The story of Glimpse begins with the realisation that we, as a journal, did not have a story to tell.
Sure, our flyers, Facebook posts, and website repeated the phrases ‘a sense of place and language’, ‘political awareness’, and ‘translations’ ad nauseam, but what did we want to do with these strings of words? What did we, at Plot Number Two, hope to achieve?
That was when someone came up with the idea of a sneak preview; this eventually developed into the special edition, Glimpse. The stories in this edition are, above all, stories about the world around us; some pieces have been written by the members of the team, while others were commissioned for this edition.
We begin with poems by Sabah Merchant and Hiteshi Ajmera, who tell us what it means to belong to a place. ‘Tokyo’ brings to life the sights and sounds of the Japanese metropolis. Hiteshi’s poem, ‘Where Do I Come From?’, addresses the question that people casually ask us during our first days at college: ‘where are you from?’ Although one can respond to that question in one word, Hiteshi reminds us that it’s hard to describe the homes that many of us, as undergraduates, leave for the first time.
In a time where everyone is in a rush to label everyone else a ‘nationalist’ or ‘anti-nationalist’, Abhishek Mishra thinks about what nationalism once meant for India. With her story, ‘The Fantastic Adventures of Aakriti T.’, Grishma Purewal continues to push the idea of Indian nationalism and what it means today.
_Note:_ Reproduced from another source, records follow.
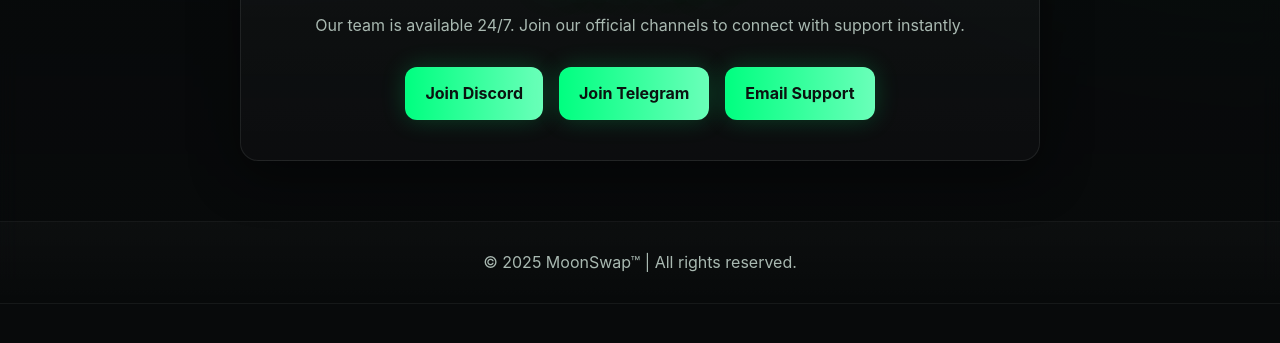
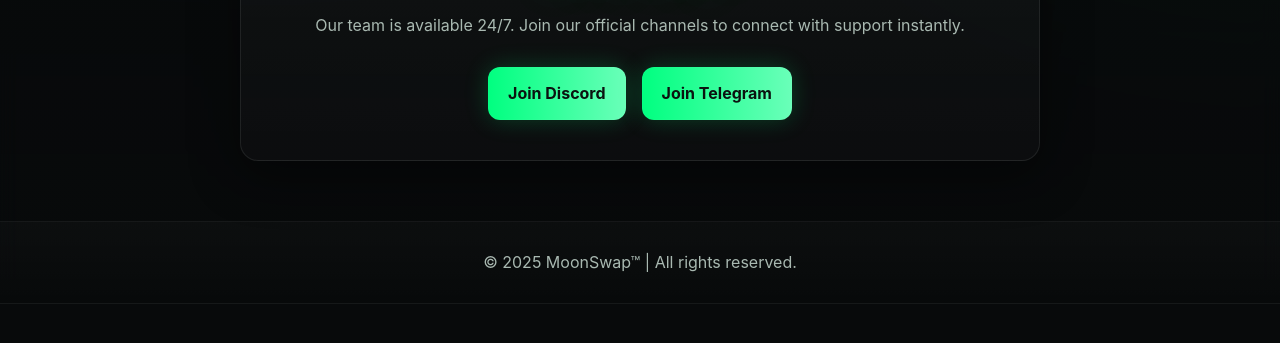
Before and after one commit to fckkv/moonswap, a plain HTML site: page support.html in a window 1280 px wide. Shown: the part 261-604 px from the top of the page. Drawn offline with Linux system fonts and the light colour scheme.

Commit message:
support.html

```diff
--- a/support.html
+++ b/support.html
@@ -115,9 +115,8 @@
     <h1>Need Help?</h1>
     <p>Our team is available 24/7. Join our official channels to connect with support instantly.</p>
     <div class="support-actions">
-      <a href="https://discord.gg/yourlink" target="_blank" class="support-btn">Join Discord</a>
-      <a href="https://t.me/yourlink" target="_blank" class="support-btn">Join Telegram</a>
-      <a href="mailto:support@moonswap.com" class="support-btn">Email Support</a>
+      <a href="https://discord.gg/9RtSMEqM" target="_blank" class="support-btn">Join Discord</a>
+      <a href="https://t.me/m00nswap" target="_blank" class="support-btn">Join Telegram</a>
     </div>
   </section>
 
```
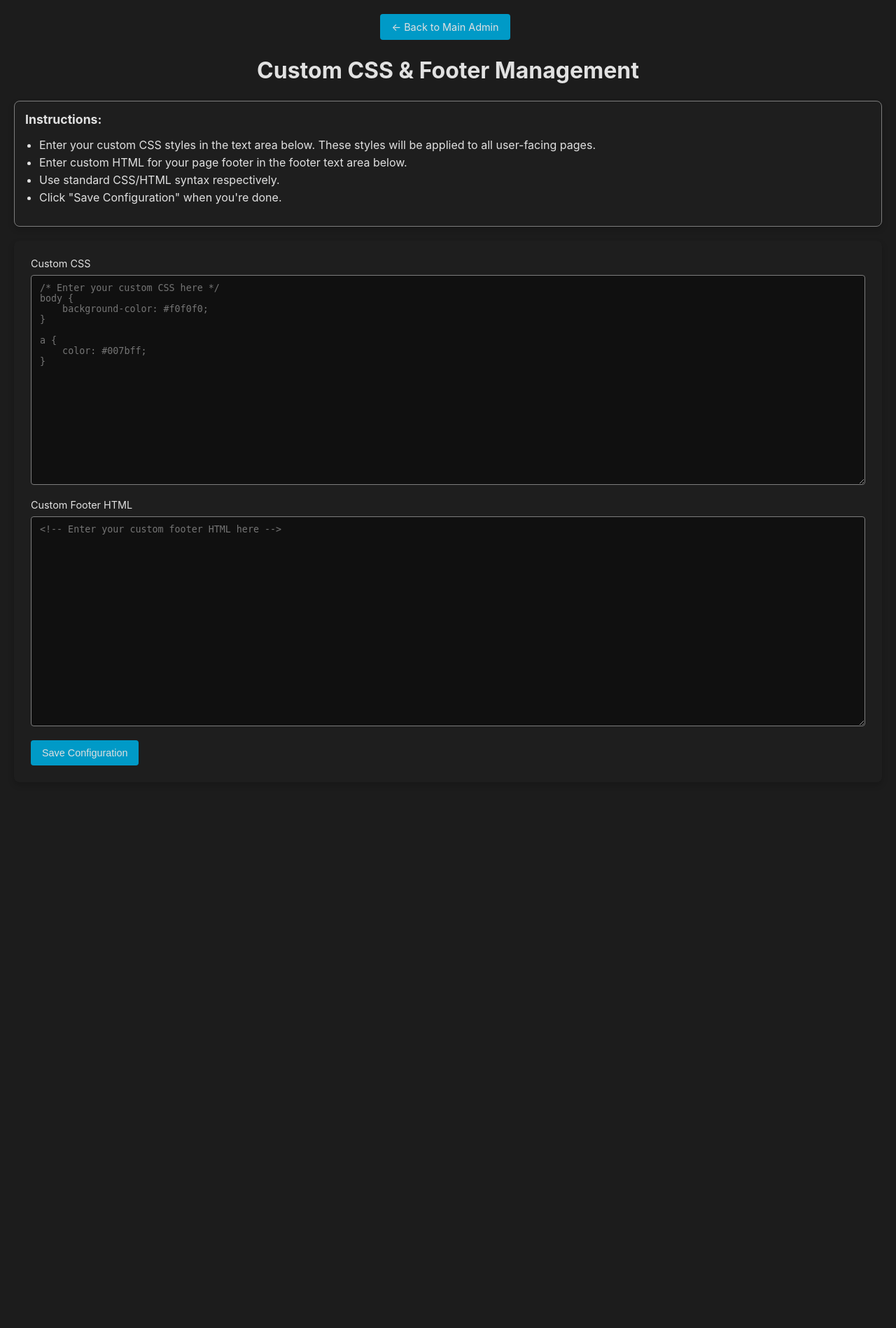
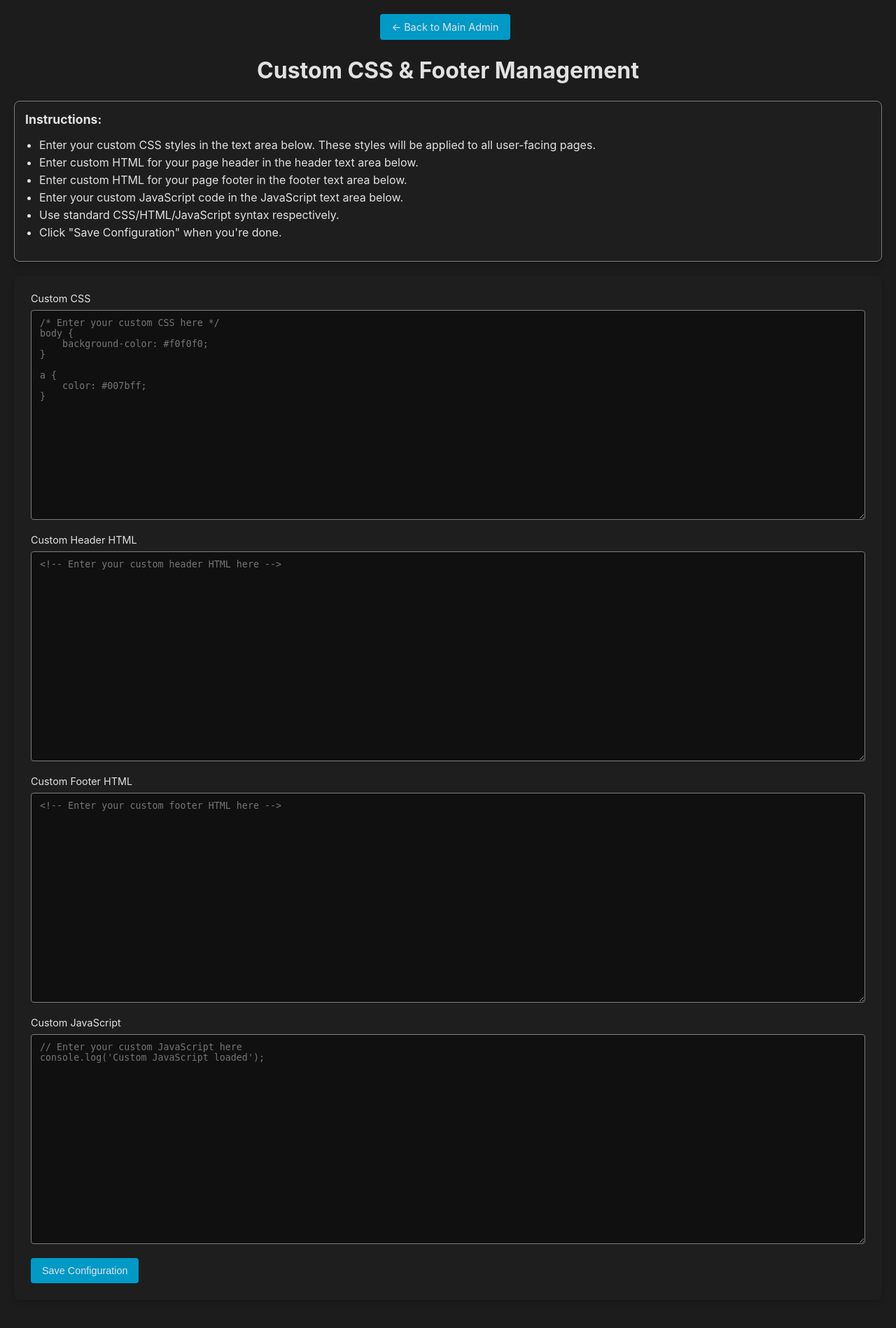
Before and after one commit to TekniskSupport/homeassistant-addons, a PHP site: page /style.php in a window 1280 px wide. Shown: the whole page at 70% size. Before the commit the page ends 1094 px from the top, so only its background shows below. Run offline with PHP 8.4, Linux system fonts and the light colour scheme.

Commit message:
modified:   limited-guest-access/CHANGELOG.md 	modified:   limited-guest-access/README.md 	modified:   limited-guest-access/app/admin/actions.php 	modified:   limited-guest-access/app/admin/style.php 	modified:   limited-guest-access/config.json

```diff
--- a/limited-guest-access/app/admin/actions.php
+++ b/limited-guest-access/app/admin/actions.php
@@ -275,18 +275,26 @@ class Actions
     protected function saveStyle(): self
     {
         $customCss = filter_input(INPUT_POST, 'custom_css', FILTER_UNSAFE_RAW);
-
-        $customCss = filter_input(INPUT_POST, 'custom_css', FILTER_UNSAFE_RAW);
+        $customHeader = filter_input(INPUT_POST, 'custom_header', FILTER_UNSAFE_RAW);
         $customFooter = filter_input(INPUT_POST, 'custom_footer', FILTER_UNSAFE_RAW);
+        $customJs = filter_input(INPUT_POST, 'custom_js', FILTER_UNSAFE_RAW);
 
         if ($customCss !== null) {
             file_put_contents('/data/style.css', $customCss);
+        }
+
+        if ($customHeader !== null) {
+            file_put_contents('/data/header.htm', $customHeader);
         }
 
         if ($customFooter !== null) {
             file_put_contents('/data/footer.htm', $customFooter);
         }
 
+        if ($customJs !== null) {
+            file_put_contents('/data/script.js', $customJs);
+        }
+
         return $this;
     }
 }
--- a/limited-guest-access/app/admin/style.php
+++ b/limited-guest-access/app/admin/style.php
@@ -13,6 +13,18 @@ $footerContent = '';
 $footerFile = '/data/footer.htm';
 if (file_exists($footerFile)) {
     $footerContent = file_get_contents($footerFile);
+}
+
+$headerContent = '';
+$headerFile = '/data/header.htm';
+if (file_exists($headerFile)) {
+    $headerContent = file_get_contents($headerFile);
+}
+
+$jsContent = '';
+$jsFile = '/data/script.js';
+if (file_exists($jsFile)) {
+    $jsContent = file_get_contents($jsFile);
 }
 ?><!DOCTYPE html>
 <html>
@@ -307,11 +319,13 @@ if (file_exists($footerFile)) {
         <h3>Instructions:</h3>
         <ul>
             <li>Enter your custom CSS styles in the text area below. These styles will be applied to all user-facing pages.</li>
+            <li>Enter custom HTML for your page header in the header text area below.</li>
             <li>Enter custom HTML for your page footer in the footer text area below.</li>
-            <li>Use standard CSS/HTML syntax respectively.</li>
+            <li>Enter your custom JavaScript code in the JavaScript text area below.</li>
+            <li>Use standard CSS/HTML/JavaScript syntax respectively.</li>
             <li>Click "Save Configuration" when you're done.</li>
-        </ul
->    </div>
+        </ul>
+    </div>
 
     <div class="form-container card">
         <form action="?action=saveStyle" method="post">
@@ -325,8 +339,15 @@ a {
     color: #007bff;
 }"><?= htmlspecialchars($cssContent) ?></textarea>
             <br/>
+            <label for="custom_header">Custom Header HTML</label>
+            <textarea id="custom_header" name="custom_header" style="height: 300px; overflow-y: scroll;" placeholder="<!-- Enter your custom header HTML here -->"><?= htmlspecialchars($headerContent) ?></textarea>
+            <br/>
             <label for="custom_footer">Custom Footer HTML</label>
             <textarea id="custom_footer" name="custom_footer" style="height: 300px; overflow-y: scroll;" placeholder="<!-- Enter your custom footer HTML here -->"><?= htmlspecialchars($footerContent) ?></textarea>
+            <br/>
+            <label for="custom_js">Custom JavaScript</label>
+            <textarea id="custom_js" name="custom_js" style="height: 300px; overflow-y: scroll;" placeholder="// Enter your custom JavaScript here
+console.log('Custom JavaScript loaded');"><?= htmlspecialchars($jsContent) ?></textarea>
             <br/>
             <input type="submit" value="Save Configuration" class="ha-button ha-button-blue" />
         </form>
--- a/limited-guest-access/config.json
+++ b/limited-guest-access/config.json
@@ -1,6 +1,6 @@
 {
   "name": "Limited guest access",
-  "version": "0.2.1.8",
+  "version": "0.2.2",
   "slug": "limited_guest_access",
   "description": "Allow guests to access limited functions",
   "arch": ["armhf", "armv7", "aarch64", "amd64", "i386"],
```
Also changed, not shown: limited-guest-access/CHANGELOG.md, limited-guest-access/README.md.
When a seemingly comical incident on the Delhi Metro becomes an issue of ‘national security’, the story forces us to think the ridiculousness of a ‘nationalism’ that is hinged around what one eats and drinks.
Finally, Anjali Krishnakumar, in her piece ‘Walk Like A Man’, gives quirky insights into the confident swagger of men on the streets of Pune. What does it mean to ‘walk like a man’? And why is it any different from ‘walking like a woman’?
Now, that we have stories to tell, I will merely point you in their direction. These are the stories of Ashoka University, Plot #2, Sonepat. And these are the stories that make up the second plot—a plot always overlooked in service of the dominant narratives. This is the plot that you almost missed.
Welcome to Plot Number Two.